The relationship between the performance of certain household bending activities and the age and physical limitations of sixty aged homemakers in Manhattan, Kansas



Journal Title

Journal ISSN

Volume Title


Kansas State University
Kansas State University
Kansas State University


Americans are increasingly becoming more aware of the large increase in the proportion of the population who are over 65 years of age. It is expected that the number of Americans who are over 65 years of age will increase from 16 million to 20 million just 15 years from now. Although the husband may retire from industry, a homemaker never really "retires" but continues to be responsible for the household activities. This study investigated the extent to which age and physical limitations of aged homemakers affect their performance of household activities which require bending. An interview -schedule was used in gathering data during the month of June, 1960, from a randomly selected sample of 60 women between the ages of 70-79 living in 'Wards 3 and 4 of Manhattan, Kansas. For purposes of comparison the women were divided into age groups, the younger group 70-74, the older group 75-79 and according to the presence or absence of physical limitations. The interview -schedule contained questions to determine the extent of household activities requiring bending performed by aged homemakers and the changes made in the extent or method because of age and physical limitations. Nearly half of the 60 women lived alone in a household. Almost three fourths lived in a single family dwelling. About half of the 60 women lived in dwelling units of three or four rooms. Nearly one fourth of the women were responsible for the care of rooms other than those they occupied. Physical limitations were claimed by almost three fourths with arthritis being the most prevalent. Although the homemakers were in charge of the management of the household activities, half of them received some help, mostly from family members. The upkeep of the homes in which these women lived was rated subjectively by the interviewers as average or better for eight tenths of the homes. Vacuum cleaning was the method most widely used to care for floors, followed by wet mopping, hand cleaning and application of wax. The room most commonly vacuum cleaned was the living room, while the rooms most commonly wet mopped and hand cleaned were the kitchen and bathroom. None of the women had changed their method of vacuum cleaning floors, although nearly one third of those who wet mopped had changed their method of using a wet mop by using a different body position and/or different equipment. Half of the women did not presently hand clean floors, although 90 percent had hand cleaned floors at one time. Two thirds of the women waxed floors applying the wax by hand or using an applicator. The rooms most commonly waxed were the kitchen and bathroom. The cleaning of furniture and baseboards were done by nearly all women, with some doing little or no bending by using a handled dusting tool, by tilting the small furniture, or by using vacuum cleaner attachments. The bathroom fixtures were cleaned by nearly all of the women, although one fourth thought they did less now than at age 65. No bending was necessary for most when cleaning the bathtub or stool. Three fourths of the women thought they had problems when cleaning the bathroom fixtures, with cleaning the bathtub and lower outside stool being mentioned most frequently. It was hypothesized that age and the presence of physical limitations affect the household activities requiring bending which was done by these aged women. When the Chi Square test was applied, some significant differences were found for the physical limitations variable, but no significant differences were found for the age variable.

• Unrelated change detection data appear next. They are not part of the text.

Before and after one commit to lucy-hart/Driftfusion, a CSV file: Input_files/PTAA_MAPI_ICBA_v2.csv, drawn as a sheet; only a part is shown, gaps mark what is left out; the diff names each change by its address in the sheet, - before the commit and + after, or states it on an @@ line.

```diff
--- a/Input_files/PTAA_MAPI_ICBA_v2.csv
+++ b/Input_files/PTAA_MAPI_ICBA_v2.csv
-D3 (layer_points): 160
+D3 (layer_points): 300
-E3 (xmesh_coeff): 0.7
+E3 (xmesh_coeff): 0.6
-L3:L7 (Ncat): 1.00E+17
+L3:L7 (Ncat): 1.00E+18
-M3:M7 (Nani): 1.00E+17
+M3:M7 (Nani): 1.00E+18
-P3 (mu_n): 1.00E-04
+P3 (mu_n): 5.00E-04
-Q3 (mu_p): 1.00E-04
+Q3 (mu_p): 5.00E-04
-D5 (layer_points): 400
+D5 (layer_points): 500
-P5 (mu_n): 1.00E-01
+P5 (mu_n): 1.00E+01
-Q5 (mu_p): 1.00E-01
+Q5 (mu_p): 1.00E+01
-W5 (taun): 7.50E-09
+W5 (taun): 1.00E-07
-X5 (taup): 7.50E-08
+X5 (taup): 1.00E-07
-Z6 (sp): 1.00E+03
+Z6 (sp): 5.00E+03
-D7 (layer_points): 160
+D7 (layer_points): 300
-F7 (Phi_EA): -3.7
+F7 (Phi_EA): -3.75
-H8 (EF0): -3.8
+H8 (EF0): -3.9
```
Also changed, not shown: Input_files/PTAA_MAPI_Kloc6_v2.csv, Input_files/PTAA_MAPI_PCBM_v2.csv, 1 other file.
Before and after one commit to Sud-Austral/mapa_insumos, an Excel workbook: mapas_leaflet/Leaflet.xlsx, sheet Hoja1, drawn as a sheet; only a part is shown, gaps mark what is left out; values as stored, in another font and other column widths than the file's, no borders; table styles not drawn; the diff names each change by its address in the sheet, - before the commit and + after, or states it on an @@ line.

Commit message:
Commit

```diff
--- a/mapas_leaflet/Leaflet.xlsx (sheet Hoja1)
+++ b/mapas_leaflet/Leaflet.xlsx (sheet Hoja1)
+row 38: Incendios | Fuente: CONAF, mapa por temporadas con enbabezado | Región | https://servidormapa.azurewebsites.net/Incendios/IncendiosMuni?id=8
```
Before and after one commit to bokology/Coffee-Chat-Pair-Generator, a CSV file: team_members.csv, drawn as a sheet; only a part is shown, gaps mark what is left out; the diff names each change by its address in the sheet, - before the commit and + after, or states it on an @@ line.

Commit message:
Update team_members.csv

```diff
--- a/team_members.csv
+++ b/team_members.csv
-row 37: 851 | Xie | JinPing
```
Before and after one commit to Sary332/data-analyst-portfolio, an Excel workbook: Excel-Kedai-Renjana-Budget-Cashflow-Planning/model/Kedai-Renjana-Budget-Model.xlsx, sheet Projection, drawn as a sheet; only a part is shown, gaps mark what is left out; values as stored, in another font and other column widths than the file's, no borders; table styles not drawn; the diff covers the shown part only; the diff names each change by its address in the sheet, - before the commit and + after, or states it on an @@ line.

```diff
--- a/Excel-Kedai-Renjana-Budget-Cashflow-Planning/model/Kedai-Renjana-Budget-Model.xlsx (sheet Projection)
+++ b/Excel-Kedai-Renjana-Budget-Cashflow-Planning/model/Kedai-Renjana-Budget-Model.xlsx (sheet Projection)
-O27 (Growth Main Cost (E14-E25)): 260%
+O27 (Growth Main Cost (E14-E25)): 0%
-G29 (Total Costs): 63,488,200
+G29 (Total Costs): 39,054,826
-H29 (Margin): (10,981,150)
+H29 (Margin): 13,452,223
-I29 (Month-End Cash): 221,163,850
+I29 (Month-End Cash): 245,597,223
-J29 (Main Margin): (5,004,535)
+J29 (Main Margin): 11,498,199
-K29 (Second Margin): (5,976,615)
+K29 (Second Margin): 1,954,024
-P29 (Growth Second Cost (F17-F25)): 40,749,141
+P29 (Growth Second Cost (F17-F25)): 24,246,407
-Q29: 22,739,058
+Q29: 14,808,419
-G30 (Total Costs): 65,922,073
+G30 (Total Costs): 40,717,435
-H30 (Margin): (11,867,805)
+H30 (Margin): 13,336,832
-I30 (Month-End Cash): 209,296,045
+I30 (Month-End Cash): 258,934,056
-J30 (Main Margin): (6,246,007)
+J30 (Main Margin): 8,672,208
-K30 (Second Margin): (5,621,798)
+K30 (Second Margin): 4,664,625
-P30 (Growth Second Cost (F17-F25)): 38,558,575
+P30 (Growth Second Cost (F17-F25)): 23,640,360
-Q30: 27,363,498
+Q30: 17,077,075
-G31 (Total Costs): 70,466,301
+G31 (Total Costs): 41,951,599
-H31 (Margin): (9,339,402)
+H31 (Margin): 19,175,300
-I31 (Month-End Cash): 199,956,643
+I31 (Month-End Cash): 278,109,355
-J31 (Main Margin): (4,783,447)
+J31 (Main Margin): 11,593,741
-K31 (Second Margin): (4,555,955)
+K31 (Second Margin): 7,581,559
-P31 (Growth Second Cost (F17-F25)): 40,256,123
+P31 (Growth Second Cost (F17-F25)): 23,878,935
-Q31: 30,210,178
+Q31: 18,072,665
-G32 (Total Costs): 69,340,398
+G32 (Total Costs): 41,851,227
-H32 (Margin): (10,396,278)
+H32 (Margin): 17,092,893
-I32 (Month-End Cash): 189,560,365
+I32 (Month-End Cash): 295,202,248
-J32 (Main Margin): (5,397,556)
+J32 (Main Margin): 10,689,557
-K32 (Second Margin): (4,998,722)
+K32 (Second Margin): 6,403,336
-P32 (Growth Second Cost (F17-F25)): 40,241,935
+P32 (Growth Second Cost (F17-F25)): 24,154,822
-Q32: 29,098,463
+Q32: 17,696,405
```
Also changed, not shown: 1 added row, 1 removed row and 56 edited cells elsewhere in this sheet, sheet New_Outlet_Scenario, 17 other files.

Graduation Month


Master of Science


Department of Family Economics

Major Professor